Campbell Treschuk

The FLHS Junior State of America Club Promotes Voter Registration at the Town Green on October 23.

The FLHS Prospect Staff encourages all town residents to make their voice heard in the upcoming election on Tuesday, November 2. Polling locations will be open from 6 AM to 8 PM. A secure ballot drop box is available in front of the Town Hall on 611 Old Post Road for voters who have requested an absentee ballot. 

The positions on the ballot include Board of Education, Board of Assessment Appeals, Town Plan and Zoning Commission, Zoning Board of Appeals, Constables, and Representative Town Meeting. Know Your Reps, a nonpartisan voter education website for Fairfield, has prepared a guide on positions and candidates here.

While municipal elections often receive less attention and garner less turnout than federal and state elections, they exert a real impact on critical issues related to our town. According to Know Your Reps, “town elections have an outsized impact on three major aspects of our lives: our children’s education, our financial health (in the form of taxes and real estate values), and the character and sustainability of our community.” 

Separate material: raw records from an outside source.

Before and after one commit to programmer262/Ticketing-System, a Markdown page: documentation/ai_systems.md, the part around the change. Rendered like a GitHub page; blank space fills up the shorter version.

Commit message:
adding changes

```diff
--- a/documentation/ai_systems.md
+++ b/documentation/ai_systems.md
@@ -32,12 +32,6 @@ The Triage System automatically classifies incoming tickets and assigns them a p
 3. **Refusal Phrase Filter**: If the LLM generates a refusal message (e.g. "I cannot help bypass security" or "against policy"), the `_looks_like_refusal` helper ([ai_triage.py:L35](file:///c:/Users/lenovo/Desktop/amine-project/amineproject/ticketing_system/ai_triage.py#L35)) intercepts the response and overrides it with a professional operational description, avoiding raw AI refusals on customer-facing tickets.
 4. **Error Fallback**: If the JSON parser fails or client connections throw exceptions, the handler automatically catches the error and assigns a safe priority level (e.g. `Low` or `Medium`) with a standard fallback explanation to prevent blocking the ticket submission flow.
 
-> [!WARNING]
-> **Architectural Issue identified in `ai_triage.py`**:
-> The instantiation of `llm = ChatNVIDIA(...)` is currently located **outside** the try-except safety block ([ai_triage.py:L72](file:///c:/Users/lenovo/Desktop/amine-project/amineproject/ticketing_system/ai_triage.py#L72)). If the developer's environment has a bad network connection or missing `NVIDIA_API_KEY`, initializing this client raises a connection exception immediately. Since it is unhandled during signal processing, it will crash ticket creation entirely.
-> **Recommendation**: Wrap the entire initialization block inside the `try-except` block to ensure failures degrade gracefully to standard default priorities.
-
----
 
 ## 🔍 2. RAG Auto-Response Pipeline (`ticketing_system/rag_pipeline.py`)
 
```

Recently, much attention has centered around the ongoing “fill pile investigation,” which commenced in 2017 by the Fairfield Police Department. The investigation has exposed illegal dumping of contaminated soil on the Fairfield Department of Public Works property and numerous park and school locations throughout town, necessitating environmental remediation efforts. The investigation into former Fairfield employees and contractors, as well as testing and remediation fees, have already cost the town of Fairfield $2.9 million. Additionally, the rebuilt Penfield Pavilion will not be permitted to take reservations past October 31, 2022 due to horizontal beams that were placed in violation of Federal Emergency Management Administration codes when it was built in 2017. First Selectwoman Brenda Kupchick is currently investigating options for the rebuilding process. 

The Penfield Pavilion and environmental remediation situations have underscored the importance of financial accountability in town governance. Citizen participation and bipartisan cooperation is needed to rebuild our community from these issues and to ensure the structural integrity of our community.

Education also holds critical importance in this election, especially as the District continues to adapt to pandemic-related challenges to learning. Education accounts for nearly ⅔ of the annual town budget; the Net Current Expenditure per student as reported by the Connecticut State Department of Education is $20,780.87. It is vitally important for the Fairfield citizenry to have a voice in how that money is allocated. The elected Board of Education members will have a voice in implementing new policies such as the Black and Latino studies course and the District Improvement Plan.

Increased voter participation strengthens our community in coming to a consensus on these issues and many others. We hope to see you at the polls on November 2!